Delayed, Simultaneous, and Improved 1031 Exchanges also let you defer up to 100% capital gains tax.
- Delayed Exchange – A delayed exchange is a typical 1031 exchange that allows investors to defer capital gains taxes on exchanging like-kind properties. The first step of a delayed exchange requires investors to sell the relinquished property. The Qualified Intermediary holds the proceeds of the relinquished property and reinvests it on the replacement property. Once you got the proceeds from the sale of your old property, you get a deadline of 45 days for identifying potential replacement property that must be acquired within the 180 days of the exchange.
- Simultaneous Exchange – Simultaneous exchanges aren’t any more popular among real estate investors. The reason is obvious. In a simultaneous exchange, an investor is required to sell the relinquished property and acquire the replacement property at the same time. Since investors need to acquire the replacement property the day relinquished property is sold, they barely get a minute of respite.
- Improved or Built-to-suit Exchange – An improved exchange is a special kind of tax-deferred exchange that allows investors to repair the replacement property using the proceeds of the relinquished property. Another name for an improved exchange is ‘built-to-suit exchange.’ In an improved exchange, an investor can invest a portion of the proceeds on improving the replacement property. An improved exchange is possible in situations where the price of the replacement property is less than that of the relinquished property.
No matter how these forms of 1031 exchanges are different, they provide the same benefits. Similarly, the role of a Qualified Intermediary also remains the same in all these exchanges. For better understanding, let’s see the role of a Qualified Intermediary in a reverse exchange.
Role of a Qualified Intermediary in a Delayed Exchange
- The Qualified Intermediaries represent investors in reverse exchanges. Since section 1031 reverse exchanges require investors to purchase the replacement property first, your QI acquires the replacement property on your behalf.
- Upon successfully acquiring the replacement property, the Qualified Intermediary looks for a buyer for the relinquished property.
- The Qualified Intermediary holds the title to the replacement property until the relinquished property is sold. Under no circumstances, an investor is allowed to hold the title of both properties (replacement and the relinquished one) together.
- Once you sell your old property, your Qualified Intermediary transfers the title of the replacement property to you and completes the exchange.
It has become evident that Qualified Intermediaries play a vital role in 1031 exchanges irrespective of what kind of 1031 exchange it is. Though a reverse exchange also provides the benefit of tax deferment, it shouldn’t be your first choice. After all, investing in replacement property prior to the sale of the relinquished property may put investors in great financial risk. That’s why investors don’t often consider reverse exchanges as their first choice.
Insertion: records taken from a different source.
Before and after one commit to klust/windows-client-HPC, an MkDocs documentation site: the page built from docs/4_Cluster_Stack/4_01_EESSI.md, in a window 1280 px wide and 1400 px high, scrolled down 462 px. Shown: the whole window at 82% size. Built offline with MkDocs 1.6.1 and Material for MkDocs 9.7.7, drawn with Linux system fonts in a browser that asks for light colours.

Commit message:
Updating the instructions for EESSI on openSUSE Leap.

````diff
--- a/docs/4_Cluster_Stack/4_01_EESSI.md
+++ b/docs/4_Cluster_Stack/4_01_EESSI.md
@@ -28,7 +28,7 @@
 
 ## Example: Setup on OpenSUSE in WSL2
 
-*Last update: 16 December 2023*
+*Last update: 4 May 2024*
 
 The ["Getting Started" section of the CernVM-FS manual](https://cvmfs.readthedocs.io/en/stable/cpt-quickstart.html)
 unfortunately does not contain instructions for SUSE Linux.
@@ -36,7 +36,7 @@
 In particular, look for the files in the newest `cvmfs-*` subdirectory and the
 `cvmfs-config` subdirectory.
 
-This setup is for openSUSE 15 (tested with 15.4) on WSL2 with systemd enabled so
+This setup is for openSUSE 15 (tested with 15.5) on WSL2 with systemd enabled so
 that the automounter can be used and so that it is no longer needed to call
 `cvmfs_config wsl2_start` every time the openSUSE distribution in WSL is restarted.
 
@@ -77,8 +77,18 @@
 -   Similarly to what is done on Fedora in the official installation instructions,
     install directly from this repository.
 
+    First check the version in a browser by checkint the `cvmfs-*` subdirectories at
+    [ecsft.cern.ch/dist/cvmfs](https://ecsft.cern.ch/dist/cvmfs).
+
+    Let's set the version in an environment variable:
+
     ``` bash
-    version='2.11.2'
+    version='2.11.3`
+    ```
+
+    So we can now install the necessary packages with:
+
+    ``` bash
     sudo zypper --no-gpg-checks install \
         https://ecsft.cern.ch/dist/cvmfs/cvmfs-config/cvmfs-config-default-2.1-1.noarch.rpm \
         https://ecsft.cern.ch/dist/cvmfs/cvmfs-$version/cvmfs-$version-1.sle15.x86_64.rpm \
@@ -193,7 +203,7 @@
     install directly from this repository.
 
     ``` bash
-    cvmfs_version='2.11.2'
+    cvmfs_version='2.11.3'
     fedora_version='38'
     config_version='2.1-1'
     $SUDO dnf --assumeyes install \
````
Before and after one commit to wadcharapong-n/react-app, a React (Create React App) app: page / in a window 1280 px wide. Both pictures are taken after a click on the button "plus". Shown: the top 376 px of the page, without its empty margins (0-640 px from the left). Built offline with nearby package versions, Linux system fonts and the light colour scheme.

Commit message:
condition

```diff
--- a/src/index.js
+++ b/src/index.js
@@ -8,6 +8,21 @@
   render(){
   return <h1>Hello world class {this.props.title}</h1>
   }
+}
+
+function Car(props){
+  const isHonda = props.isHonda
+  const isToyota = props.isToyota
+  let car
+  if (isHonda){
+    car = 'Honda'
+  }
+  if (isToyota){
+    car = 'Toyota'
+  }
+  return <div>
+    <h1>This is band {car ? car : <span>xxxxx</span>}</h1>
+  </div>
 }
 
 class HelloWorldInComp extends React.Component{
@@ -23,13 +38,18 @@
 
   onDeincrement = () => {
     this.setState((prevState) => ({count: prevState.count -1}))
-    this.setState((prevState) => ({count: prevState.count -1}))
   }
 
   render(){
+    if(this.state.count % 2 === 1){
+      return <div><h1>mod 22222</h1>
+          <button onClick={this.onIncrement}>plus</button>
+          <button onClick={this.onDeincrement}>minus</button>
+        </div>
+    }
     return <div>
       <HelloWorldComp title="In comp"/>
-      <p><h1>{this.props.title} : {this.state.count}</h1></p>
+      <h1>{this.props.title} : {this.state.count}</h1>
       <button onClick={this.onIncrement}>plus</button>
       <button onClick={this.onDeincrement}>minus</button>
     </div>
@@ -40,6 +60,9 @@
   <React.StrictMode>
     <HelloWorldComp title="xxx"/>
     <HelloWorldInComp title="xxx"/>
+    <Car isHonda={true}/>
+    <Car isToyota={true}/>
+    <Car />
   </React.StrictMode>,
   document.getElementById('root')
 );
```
Another risk associated with a reverse exchange is the possibility of not finding a potential buyer for your old property within a limited time. Such risks aren’t rare in reverse exchanges. That’s why it’s better to go for a delayed 1031 exchange rather than opting for a reverse exchange.